BEGIN

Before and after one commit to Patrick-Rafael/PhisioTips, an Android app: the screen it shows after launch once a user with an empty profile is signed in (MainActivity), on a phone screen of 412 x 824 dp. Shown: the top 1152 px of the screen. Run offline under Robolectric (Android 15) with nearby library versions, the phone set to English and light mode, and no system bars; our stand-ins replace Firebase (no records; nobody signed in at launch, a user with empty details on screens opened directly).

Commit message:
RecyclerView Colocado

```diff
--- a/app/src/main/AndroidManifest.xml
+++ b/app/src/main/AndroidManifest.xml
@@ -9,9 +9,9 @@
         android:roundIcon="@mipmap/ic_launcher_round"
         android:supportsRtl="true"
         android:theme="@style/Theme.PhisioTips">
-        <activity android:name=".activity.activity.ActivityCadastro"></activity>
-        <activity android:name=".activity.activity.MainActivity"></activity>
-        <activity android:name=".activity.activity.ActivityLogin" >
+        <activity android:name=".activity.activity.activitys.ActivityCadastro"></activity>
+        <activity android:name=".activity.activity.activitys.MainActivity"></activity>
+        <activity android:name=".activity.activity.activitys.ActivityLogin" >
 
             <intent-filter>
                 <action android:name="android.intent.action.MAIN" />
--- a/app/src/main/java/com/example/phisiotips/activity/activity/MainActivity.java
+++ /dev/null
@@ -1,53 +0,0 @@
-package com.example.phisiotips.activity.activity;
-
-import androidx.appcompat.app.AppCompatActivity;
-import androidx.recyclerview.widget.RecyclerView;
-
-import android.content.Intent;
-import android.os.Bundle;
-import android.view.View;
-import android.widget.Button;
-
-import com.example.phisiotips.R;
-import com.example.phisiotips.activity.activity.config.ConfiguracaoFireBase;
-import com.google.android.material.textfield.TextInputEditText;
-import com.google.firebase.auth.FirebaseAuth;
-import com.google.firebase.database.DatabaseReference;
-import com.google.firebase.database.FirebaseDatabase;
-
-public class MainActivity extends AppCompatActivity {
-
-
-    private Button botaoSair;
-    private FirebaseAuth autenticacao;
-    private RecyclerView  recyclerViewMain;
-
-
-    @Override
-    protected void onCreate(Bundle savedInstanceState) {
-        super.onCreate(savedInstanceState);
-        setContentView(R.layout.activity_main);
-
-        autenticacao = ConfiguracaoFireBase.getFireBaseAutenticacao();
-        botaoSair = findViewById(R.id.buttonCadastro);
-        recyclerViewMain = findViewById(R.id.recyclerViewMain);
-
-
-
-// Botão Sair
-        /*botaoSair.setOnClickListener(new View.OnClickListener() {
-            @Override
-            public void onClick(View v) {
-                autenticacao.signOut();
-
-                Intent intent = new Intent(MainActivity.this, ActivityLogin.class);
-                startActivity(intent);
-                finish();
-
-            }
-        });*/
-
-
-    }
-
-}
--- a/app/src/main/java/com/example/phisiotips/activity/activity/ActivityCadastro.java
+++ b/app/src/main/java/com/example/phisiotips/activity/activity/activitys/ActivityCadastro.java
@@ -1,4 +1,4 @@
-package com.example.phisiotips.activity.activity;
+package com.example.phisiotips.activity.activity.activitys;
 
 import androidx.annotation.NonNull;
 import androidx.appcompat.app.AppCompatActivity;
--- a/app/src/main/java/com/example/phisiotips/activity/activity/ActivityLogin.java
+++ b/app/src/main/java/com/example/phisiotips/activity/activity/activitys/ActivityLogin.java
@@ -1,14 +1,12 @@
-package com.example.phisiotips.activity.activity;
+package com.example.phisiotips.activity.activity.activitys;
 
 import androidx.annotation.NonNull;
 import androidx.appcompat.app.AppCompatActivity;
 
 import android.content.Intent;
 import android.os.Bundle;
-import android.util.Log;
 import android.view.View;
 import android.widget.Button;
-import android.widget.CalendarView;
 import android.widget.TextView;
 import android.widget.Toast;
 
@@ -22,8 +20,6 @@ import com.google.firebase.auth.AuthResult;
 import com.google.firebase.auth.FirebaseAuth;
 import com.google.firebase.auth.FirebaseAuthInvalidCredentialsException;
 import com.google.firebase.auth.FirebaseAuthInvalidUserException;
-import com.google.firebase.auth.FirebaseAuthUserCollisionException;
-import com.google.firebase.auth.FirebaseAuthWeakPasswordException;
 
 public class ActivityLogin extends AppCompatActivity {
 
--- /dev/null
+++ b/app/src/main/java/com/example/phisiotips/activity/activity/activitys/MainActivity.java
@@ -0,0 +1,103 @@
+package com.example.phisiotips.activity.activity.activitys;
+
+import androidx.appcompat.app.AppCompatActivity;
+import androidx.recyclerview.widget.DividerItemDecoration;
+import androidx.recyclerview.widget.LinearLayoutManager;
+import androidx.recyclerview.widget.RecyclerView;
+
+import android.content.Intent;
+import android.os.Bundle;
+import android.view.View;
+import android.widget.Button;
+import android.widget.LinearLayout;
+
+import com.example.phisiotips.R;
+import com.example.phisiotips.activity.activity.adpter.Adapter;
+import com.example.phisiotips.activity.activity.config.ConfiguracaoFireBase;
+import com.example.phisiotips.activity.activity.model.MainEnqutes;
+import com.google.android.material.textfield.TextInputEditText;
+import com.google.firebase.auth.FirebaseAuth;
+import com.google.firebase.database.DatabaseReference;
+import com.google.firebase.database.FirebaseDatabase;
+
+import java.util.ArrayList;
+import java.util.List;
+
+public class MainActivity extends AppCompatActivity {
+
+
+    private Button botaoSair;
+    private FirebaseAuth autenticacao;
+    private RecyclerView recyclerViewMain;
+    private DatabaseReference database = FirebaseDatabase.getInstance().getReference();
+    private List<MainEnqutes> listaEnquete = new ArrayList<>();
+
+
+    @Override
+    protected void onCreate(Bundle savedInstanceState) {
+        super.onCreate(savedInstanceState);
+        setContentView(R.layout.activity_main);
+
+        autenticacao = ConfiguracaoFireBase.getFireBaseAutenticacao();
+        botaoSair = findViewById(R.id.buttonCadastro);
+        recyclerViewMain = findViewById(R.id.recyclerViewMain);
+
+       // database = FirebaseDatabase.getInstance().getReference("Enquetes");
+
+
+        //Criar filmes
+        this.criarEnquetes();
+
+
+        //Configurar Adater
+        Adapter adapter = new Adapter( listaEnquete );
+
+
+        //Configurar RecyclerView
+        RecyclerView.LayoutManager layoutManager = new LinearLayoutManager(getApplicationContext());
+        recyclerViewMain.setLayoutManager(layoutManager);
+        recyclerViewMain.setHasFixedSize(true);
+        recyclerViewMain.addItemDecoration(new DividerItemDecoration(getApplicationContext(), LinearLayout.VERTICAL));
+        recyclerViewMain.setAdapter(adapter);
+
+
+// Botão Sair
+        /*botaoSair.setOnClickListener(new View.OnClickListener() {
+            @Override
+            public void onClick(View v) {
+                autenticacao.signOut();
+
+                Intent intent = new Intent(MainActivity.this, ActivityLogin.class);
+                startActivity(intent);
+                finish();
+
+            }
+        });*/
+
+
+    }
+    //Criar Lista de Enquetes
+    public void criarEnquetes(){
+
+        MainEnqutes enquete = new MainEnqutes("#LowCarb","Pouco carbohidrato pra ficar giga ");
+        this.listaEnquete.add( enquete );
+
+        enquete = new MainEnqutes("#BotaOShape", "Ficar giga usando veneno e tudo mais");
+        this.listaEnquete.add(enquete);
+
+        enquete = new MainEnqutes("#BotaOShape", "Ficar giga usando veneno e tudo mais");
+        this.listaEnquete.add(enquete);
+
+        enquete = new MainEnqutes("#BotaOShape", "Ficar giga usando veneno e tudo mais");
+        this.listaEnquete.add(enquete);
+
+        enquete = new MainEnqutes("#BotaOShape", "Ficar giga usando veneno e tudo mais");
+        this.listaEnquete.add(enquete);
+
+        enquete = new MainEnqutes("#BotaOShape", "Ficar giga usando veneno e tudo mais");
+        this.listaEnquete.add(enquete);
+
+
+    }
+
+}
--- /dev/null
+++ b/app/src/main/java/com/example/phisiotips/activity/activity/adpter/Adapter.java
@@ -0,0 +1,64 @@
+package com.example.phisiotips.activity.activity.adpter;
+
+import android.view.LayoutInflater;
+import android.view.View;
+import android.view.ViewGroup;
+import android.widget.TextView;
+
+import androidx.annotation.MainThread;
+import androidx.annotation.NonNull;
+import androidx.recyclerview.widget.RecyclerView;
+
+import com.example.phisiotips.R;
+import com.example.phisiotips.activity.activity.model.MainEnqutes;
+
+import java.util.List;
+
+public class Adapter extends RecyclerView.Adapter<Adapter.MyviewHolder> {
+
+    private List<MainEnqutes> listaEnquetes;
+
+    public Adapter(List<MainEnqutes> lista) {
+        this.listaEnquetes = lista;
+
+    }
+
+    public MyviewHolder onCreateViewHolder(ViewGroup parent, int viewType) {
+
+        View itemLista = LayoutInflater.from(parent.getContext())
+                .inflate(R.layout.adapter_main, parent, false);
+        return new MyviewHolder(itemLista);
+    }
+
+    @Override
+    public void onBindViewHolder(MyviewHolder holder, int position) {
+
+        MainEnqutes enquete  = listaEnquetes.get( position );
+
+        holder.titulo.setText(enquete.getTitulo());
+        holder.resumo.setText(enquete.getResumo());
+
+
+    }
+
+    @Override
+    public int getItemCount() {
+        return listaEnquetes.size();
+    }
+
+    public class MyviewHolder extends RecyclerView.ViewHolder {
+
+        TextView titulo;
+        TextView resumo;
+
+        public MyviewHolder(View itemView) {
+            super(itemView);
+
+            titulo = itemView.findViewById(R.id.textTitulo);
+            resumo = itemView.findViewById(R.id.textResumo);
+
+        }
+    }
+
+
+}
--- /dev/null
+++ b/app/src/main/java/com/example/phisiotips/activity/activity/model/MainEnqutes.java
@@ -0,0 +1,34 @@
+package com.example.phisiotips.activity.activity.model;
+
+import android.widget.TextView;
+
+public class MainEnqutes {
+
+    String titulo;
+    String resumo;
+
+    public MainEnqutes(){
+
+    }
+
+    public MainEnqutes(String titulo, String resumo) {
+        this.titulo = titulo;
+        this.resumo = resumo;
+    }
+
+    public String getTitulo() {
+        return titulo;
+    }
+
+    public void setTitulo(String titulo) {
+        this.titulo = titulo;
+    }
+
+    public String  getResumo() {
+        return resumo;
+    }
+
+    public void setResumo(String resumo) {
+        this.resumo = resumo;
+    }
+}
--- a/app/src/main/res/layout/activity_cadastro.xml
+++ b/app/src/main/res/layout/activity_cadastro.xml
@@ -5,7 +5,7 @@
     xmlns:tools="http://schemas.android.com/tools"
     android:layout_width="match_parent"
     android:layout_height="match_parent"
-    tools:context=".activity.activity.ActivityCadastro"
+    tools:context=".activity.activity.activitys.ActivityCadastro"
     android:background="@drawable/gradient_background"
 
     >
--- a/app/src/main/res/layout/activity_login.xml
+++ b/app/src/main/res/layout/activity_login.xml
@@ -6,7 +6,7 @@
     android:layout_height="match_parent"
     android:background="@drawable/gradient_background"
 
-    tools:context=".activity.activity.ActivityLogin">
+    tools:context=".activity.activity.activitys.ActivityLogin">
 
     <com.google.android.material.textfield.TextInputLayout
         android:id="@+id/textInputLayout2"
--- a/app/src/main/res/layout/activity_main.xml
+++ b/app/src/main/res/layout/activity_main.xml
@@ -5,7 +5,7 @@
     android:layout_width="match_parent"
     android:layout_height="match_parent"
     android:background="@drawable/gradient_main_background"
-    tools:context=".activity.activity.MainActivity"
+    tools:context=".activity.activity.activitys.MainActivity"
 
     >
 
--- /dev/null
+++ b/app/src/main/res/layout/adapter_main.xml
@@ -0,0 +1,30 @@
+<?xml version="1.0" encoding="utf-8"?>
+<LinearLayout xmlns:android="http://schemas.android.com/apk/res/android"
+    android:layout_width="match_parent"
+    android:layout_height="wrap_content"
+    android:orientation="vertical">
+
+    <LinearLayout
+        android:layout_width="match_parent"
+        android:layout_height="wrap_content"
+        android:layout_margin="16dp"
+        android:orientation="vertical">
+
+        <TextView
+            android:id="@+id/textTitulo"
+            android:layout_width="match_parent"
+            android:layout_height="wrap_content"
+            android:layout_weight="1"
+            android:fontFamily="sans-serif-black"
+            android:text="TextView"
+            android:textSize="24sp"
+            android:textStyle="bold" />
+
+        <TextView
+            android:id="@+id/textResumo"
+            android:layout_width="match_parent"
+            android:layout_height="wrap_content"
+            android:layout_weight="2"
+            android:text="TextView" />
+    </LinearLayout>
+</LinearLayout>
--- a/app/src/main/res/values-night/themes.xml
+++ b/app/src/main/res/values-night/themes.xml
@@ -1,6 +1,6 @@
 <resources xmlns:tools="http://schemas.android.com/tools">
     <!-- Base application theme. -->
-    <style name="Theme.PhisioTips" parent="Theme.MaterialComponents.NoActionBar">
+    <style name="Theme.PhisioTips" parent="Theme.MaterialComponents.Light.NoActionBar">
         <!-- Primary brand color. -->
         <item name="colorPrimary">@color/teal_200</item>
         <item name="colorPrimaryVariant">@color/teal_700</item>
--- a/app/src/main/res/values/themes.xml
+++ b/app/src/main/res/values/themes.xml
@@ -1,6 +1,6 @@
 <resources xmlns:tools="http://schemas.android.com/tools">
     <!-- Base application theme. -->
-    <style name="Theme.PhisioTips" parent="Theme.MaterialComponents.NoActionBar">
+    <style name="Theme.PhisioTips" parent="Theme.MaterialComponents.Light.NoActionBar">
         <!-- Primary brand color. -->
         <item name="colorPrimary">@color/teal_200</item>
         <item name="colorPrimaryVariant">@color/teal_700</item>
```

END

What is the number of lines in the listing that include the word "java"? Give the number and no other text.

◆ Answer to the exercise
11